From the entries below, reproduce exactly the line containing "Agent-->>N8N: ack job", the line containing "N8N->>CEO: reply HTML", and every line in between, with nothing added.

• [Records provided]:
Segment Open

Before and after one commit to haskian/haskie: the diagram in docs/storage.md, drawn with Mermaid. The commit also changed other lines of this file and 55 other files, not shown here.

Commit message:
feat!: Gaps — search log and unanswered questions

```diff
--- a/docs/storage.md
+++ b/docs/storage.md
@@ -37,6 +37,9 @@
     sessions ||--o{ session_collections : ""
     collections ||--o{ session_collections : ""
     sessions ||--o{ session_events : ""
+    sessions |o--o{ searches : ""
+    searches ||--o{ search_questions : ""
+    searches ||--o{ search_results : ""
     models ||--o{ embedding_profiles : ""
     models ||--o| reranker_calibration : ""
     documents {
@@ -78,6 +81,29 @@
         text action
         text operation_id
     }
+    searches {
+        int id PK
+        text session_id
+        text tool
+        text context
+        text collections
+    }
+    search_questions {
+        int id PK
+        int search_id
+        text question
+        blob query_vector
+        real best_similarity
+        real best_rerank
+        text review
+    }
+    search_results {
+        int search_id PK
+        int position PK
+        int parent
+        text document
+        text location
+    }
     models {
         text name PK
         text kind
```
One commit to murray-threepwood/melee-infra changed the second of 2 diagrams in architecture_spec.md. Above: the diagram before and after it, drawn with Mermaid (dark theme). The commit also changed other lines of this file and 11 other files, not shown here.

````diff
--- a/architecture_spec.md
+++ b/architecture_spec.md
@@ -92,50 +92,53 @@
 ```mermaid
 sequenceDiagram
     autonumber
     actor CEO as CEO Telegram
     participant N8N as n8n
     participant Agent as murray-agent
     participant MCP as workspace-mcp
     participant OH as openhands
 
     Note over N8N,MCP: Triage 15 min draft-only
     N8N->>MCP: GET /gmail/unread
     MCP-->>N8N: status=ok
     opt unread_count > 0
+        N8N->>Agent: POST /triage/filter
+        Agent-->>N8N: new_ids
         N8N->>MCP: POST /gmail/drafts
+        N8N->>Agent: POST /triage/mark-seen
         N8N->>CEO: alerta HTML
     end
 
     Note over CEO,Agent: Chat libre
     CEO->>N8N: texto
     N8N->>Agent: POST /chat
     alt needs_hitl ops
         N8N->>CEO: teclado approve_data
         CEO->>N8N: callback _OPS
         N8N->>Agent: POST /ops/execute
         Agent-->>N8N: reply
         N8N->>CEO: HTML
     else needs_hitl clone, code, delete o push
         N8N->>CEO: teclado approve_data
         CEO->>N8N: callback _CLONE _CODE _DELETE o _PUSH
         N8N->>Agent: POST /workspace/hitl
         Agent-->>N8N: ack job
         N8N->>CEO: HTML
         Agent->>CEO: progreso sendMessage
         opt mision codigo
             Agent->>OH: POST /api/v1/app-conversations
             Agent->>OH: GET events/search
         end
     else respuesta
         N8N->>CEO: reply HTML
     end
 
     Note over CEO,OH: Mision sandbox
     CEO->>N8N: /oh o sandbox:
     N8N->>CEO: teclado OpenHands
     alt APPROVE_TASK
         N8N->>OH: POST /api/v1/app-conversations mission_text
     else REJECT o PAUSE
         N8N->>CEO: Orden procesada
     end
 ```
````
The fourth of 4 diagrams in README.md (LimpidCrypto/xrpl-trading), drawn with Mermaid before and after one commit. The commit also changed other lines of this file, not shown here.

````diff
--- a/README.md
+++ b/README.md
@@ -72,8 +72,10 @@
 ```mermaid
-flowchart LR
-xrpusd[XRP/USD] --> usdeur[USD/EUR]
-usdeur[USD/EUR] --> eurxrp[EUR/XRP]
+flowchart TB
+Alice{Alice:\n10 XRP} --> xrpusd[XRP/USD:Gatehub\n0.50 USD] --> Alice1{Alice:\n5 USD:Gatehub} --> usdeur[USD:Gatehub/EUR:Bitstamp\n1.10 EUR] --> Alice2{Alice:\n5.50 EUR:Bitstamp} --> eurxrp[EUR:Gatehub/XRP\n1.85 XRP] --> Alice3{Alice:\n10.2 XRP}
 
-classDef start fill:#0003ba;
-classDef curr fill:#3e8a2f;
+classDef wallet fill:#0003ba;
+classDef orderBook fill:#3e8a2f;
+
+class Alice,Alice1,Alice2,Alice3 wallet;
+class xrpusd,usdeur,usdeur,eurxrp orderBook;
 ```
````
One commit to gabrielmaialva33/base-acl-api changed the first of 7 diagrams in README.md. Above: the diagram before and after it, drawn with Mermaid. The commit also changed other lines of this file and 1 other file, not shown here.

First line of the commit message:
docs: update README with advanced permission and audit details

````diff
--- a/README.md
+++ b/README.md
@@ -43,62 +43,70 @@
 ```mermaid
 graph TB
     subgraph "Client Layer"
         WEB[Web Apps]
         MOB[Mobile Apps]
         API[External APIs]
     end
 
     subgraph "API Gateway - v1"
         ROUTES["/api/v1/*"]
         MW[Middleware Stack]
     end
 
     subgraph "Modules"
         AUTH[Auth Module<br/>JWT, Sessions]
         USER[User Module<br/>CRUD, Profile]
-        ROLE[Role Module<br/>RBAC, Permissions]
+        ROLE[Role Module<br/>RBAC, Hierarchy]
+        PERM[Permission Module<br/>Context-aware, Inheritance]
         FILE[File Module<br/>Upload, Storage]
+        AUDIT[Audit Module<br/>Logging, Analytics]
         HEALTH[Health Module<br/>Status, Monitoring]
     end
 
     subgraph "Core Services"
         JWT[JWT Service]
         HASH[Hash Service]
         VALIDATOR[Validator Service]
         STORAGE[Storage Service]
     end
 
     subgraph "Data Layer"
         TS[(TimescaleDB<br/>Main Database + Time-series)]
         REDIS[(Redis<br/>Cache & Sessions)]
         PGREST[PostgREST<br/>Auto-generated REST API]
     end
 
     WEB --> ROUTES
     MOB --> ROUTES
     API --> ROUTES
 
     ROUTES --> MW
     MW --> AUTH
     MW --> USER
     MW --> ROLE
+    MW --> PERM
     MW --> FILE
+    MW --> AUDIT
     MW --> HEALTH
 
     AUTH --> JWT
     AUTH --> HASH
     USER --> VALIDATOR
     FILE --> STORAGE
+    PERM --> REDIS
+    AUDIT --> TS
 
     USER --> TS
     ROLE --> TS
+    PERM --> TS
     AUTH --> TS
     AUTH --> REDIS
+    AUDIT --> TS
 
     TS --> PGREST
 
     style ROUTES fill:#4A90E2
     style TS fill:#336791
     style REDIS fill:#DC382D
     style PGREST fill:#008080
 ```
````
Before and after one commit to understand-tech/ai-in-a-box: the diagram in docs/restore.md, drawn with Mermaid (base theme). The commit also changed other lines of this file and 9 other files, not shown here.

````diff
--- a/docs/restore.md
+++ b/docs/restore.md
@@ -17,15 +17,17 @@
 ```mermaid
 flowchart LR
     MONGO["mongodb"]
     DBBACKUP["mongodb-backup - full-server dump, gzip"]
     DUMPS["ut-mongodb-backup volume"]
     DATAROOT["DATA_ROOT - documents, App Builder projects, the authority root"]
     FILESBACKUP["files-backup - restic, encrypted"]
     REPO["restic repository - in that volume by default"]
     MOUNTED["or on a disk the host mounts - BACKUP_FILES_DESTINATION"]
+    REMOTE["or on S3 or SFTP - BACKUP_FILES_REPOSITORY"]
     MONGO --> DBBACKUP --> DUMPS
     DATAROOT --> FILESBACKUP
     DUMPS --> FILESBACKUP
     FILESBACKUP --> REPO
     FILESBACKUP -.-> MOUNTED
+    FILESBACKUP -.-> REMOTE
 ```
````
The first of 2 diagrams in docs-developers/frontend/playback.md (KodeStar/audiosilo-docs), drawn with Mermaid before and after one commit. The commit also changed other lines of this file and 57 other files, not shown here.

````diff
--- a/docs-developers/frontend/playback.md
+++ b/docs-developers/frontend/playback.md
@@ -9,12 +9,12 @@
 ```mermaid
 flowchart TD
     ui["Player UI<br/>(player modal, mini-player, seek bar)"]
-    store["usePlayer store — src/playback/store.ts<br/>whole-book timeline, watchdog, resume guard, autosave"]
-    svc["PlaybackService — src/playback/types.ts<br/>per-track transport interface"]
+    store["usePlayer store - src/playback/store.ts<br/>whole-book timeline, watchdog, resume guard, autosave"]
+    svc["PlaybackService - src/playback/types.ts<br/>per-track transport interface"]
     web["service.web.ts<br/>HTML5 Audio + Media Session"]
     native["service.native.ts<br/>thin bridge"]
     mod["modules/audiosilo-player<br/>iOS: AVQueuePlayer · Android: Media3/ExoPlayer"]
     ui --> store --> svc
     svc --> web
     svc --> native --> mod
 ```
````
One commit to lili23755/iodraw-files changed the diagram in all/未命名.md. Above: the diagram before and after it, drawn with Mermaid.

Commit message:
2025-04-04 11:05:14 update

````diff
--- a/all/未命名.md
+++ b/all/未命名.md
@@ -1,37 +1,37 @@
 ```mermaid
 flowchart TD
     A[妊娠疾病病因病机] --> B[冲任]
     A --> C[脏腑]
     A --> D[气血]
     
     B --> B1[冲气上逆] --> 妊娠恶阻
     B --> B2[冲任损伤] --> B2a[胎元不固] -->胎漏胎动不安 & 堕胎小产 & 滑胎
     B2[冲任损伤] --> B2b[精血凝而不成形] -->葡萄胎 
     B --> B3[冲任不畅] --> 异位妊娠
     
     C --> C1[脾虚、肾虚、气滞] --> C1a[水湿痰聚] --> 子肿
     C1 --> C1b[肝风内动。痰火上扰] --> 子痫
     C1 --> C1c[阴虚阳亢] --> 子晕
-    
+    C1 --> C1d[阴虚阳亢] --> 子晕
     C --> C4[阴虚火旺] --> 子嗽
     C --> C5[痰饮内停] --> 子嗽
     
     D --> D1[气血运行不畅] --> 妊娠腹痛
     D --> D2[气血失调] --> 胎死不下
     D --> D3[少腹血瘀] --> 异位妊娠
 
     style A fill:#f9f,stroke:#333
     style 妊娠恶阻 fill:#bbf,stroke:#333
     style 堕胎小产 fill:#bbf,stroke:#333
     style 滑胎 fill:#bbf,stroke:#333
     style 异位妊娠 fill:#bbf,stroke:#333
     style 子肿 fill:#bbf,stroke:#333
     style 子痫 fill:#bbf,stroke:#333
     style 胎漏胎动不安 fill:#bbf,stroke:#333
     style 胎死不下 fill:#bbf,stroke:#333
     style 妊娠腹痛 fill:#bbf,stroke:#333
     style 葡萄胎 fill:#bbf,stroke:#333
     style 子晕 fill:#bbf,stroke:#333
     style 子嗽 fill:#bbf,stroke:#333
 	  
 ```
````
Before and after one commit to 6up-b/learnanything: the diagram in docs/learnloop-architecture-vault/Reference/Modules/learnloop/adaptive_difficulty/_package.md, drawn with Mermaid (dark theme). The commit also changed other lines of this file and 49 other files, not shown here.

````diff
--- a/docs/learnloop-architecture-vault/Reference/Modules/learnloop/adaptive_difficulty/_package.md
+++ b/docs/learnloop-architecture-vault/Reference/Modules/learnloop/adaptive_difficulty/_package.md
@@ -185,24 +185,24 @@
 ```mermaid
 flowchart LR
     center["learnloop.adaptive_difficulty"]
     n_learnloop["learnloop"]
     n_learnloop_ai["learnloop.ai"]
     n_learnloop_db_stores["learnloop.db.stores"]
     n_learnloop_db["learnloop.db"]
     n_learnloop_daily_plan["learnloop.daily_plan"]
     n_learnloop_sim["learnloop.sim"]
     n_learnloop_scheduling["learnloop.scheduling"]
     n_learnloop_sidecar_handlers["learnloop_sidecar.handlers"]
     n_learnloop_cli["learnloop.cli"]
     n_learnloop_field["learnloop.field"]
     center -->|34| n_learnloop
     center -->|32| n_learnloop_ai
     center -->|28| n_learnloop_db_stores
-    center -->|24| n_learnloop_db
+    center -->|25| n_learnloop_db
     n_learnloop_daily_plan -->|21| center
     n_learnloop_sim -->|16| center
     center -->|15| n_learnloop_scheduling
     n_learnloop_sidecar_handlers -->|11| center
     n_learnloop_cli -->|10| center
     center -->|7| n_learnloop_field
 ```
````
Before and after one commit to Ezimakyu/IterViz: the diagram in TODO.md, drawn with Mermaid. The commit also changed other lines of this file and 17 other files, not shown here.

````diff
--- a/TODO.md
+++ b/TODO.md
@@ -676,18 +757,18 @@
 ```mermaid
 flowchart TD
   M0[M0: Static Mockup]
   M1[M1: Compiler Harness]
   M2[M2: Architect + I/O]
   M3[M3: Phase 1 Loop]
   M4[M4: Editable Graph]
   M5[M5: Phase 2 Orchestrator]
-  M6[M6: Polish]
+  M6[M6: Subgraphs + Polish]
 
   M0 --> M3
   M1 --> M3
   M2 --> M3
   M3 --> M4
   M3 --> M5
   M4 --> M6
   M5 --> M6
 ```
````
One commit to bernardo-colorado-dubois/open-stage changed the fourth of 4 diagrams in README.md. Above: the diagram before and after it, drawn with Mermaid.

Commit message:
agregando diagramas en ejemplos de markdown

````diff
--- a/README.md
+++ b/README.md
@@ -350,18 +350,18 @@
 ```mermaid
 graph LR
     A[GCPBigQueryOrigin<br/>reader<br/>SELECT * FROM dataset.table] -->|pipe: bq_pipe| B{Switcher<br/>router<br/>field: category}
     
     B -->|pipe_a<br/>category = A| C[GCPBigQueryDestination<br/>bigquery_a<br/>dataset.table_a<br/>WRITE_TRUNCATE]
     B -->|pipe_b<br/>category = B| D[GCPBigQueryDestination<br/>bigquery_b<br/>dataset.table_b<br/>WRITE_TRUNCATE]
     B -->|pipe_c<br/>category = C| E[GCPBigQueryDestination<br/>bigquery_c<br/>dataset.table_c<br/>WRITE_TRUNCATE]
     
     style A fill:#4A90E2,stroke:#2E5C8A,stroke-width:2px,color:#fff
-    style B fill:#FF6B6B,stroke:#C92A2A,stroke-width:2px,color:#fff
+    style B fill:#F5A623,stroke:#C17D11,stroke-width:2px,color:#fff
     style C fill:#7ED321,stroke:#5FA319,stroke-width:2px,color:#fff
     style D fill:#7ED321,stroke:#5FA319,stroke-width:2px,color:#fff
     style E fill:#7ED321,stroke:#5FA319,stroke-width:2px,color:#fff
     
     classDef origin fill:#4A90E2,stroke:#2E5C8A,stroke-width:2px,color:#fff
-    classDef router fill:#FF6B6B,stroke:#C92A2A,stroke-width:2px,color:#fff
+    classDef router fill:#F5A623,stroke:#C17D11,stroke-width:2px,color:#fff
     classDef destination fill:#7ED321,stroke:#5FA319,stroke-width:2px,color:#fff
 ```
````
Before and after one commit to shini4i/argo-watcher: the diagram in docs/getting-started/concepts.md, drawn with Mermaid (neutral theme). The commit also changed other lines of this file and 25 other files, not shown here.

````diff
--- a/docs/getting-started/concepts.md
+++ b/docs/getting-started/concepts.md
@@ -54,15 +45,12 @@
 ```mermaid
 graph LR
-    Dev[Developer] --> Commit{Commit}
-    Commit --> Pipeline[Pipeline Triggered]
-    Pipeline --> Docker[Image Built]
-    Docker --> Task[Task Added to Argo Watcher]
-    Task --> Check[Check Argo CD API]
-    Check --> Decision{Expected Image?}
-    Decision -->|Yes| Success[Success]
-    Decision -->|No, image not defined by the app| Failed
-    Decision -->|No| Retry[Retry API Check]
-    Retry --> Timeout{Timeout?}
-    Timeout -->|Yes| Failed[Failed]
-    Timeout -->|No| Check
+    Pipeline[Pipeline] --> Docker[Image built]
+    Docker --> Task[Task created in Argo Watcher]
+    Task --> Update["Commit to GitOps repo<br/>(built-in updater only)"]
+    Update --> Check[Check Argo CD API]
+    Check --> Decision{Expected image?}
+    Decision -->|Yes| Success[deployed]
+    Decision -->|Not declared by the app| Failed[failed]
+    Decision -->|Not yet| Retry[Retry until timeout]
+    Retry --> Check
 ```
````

Segment Closed

• [Solution]:
         Agent-->>N8N: ack job
         N8N->>CEO: HTML
         Agent->>CEO: progreso sendMessage
         opt mision codigo
             Agent->>OH: POST /api/v1/app-conversations
             Agent->>OH: GET events/search
         end
     else respuesta
         N8N->>CEO: reply HTML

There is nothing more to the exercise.